If there is an outbreak of salmonella the best option is to remove the feeder and disperse the flock. If you choose to put up a feeder during a time when there is no known outbreak of diseases remember these points below:
Clean your bird feeders and bath two times a month with hot soapy water followed by a 3-minute soak in a 10% solution of domestic bleach (1-part sodium hypochlorite in 9 parts water) for disinfection. Feeders should be rinsed with clean cold water and dried thoroughly before refilling with fresh seed. Spilled seed should be swept up and disposed of daily.
Brushes and equipment used to clean bird feeders and baths should not be used for any other purpose. Keep them outside and away from food preparation areas.
Wear rubber or disposable gloves when cleaning feeders and thoroughly wash hands and forearms afterwards with soap and water, especially before eating and drinking. Avoid handling sick or dead birds directly.
During a known outbreak of salmonellosis, it’s important to remove bird feeders and baths for a minimum of two-weeks. Whenever possible, it’s best to leave them down until warmer spring weather to reduce the likelihood of transmission.
When birds are forced to look for wild food sources, they naturally break off into smaller flocks. During a year with a known outbreak of salmonella this is obviously favourable.
If you have an active flock of Siskins, Hummingbird feeders should also be removed and properly sanitized and left down until they leave. They can find another feeder, they can’t recover from Salmonella. If you do not see Pine Siskins, they can be left up with proper maintenance.
Proper maintenance is vital – hummingbirds can be impacted by a fungus if feeders aren’t properly maintained.
Siskins will occasionally use suet feeders. If you have an active flock of Siskins, suet feeders should also be removed and properly sanitized and left down until they leave. If you do not see Pine Siskins, they can be left up with proper maintenance.
A wildlife garden serves as a sustainable haven for surrounding wildlife. It is an ideal way to provide habitat and food, while minimizing the spread of disease, to wild birds.
Salmonella can occur in all species of birds, mammals, reptiles and amphibians. We primarily see outbreaks in Pine Siskins in the Lower Mainland, but all animals are potentially at risk.
Important to note: Salmonella is a Zoonotic disease. It is transmissible to humans as well as our companion animals. It’s important to thoroughly wash your hands after contacting birds or anything birds may have touched.
Bring the bird into your local wildlife rehabilitator!
Wildlife Rescue Association of British Columbia

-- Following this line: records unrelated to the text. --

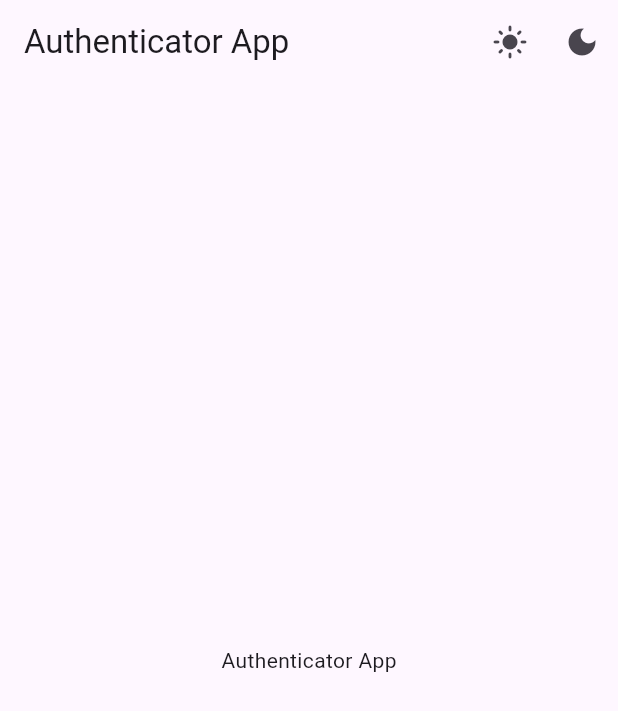
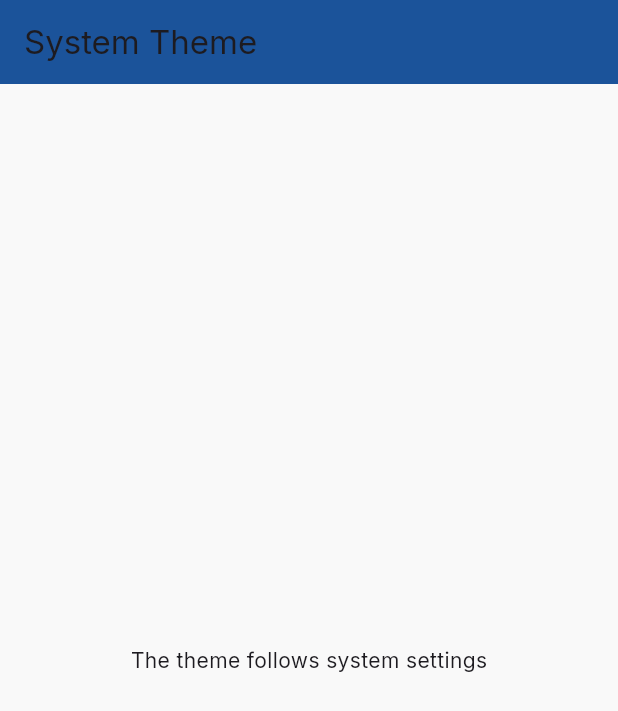
Before and after one commit to KaktusSd06/Authenticator-App, a Flutter app: the screen it shows after launch, on a phone screen of 412 x 824 dp. Shown: the top 711 px of the screen. Run offline on Flutter 3.47's test engine with Material 3 defaults, Android fonts, the light colour scheme and no system bars.

Commit message:
Changed theme settings

```diff
--- a/lib/logic/blocs/theme_bloc.dart
+++ /dev/null
@@ -1,21 +0,0 @@
-import 'package:flutter_bloc/flutter_bloc.dart';
-import 'package:flutter/material.dart';
-
-// Стан теми
-enum ThemeEvent { light, dark }
-
-class ThemeBloc extends Bloc<ThemeEvent, ThemeMode> {
-  ThemeBloc() : super(ThemeMode.system);
-
-  @override
-  Stream<ThemeMode> mapEventToState(ThemeEvent event) async* {
-    switch (event) {
-      case ThemeEvent.light:
-        yield ThemeMode.light;
-        break;
-      case ThemeEvent.dark:
-        yield ThemeMode.dark;
-        break;
-    }
-  }
-}
--- a/lib/main.dart
+++ b/lib/main.dart
@@ -1,66 +1,31 @@
 import 'package:flutter/material.dart';
-import 'package:flutter_bloc/flutter_bloc.dart';
-
-import 'logic/blocs/theme_bloc.dart';
+import 'core/config/theme.dart';
 
 void main() {
-  runApp(const MyApp());
+  runApp(MyApp());
 }
 
 class MyApp extends StatelessWidget {
-  const MyApp({super.key});
-
   @override
   Widget build(BuildContext context) {
-    return BlocProvider(
-      create: (context) => ThemeBloc(),
-      child: BlocBuilder<ThemeBloc, ThemeMode>(
-        builder: (context, themeMode) {
-          return MaterialApp(
-            title: 'Authenticator App',
-            theme: ThemeData(
-              brightness: Brightness.light,
-              primaryColor: Colors.blue,
-              colorScheme: ColorScheme.fromSeed(seedColor: Colors.deepPurple),
-            ),
-            darkTheme: ThemeData(
-              brightness: Brightness.dark,
-              primaryColor: Colors.blue,
-              colorScheme: ColorScheme.fromSeed(seedColor: Colors.deepPurple),
-            ),
-            themeMode: themeMode,
-            home: const AuthenticatorHomePage(),
-          );
-        },
+    return MaterialApp(
+      debugShowCheckedModeBanner: false,
+      theme: lightTheme,
+      darkTheme: darkTheme,
+      themeMode: ThemeMode.system,
+      home: HomePage(),
+    );
+  }
+}
+
+class HomePage extends StatelessWidget {
+  @override
+  Widget build(BuildContext context) {
+    return Scaffold(
+      appBar: AppBar(title: Text("System Theme")),
+      body: Center(
+        child: Text("The theme follows system settings"),
       ),
     );
   }
 }
-
-class AuthenticatorHomePage extends StatelessWidget {
-  const AuthenticatorHomePage({super.key});
-
-  @override
-  Widget build(BuildContext context) {
-    return Scaffold(
-      appBar: AppBar(
-        title: const Text('Authenticator App'),
-        actions: [
-          IconButton(
-            icon: const Icon(Icons.light_mode),
-            onPressed: () {
-              context.read<ThemeBloc>().add(ThemeEvent.light);
-            },
-          ),
-          IconButton(
-            icon: const Icon(Icons.dark_mode),
-            onPressed: () {
-              context.read<ThemeBloc>().add(ThemeEvent.dark);
-            },
-          ),
-        ],
-      ),
-      body: const Center(child: Text("Authenticator App")),
-    );
-  }
-}
```
Also changed, not shown: 1 other file.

5216 Glencarin Drive, Burnaby, BC V5B 3C1
Support Centre: (604) 526-7275
If you are not located in the Lower Mainland, please contact your nearest wildlife rehabilitator.
You can download a PDF of this FAQ here to print out and share.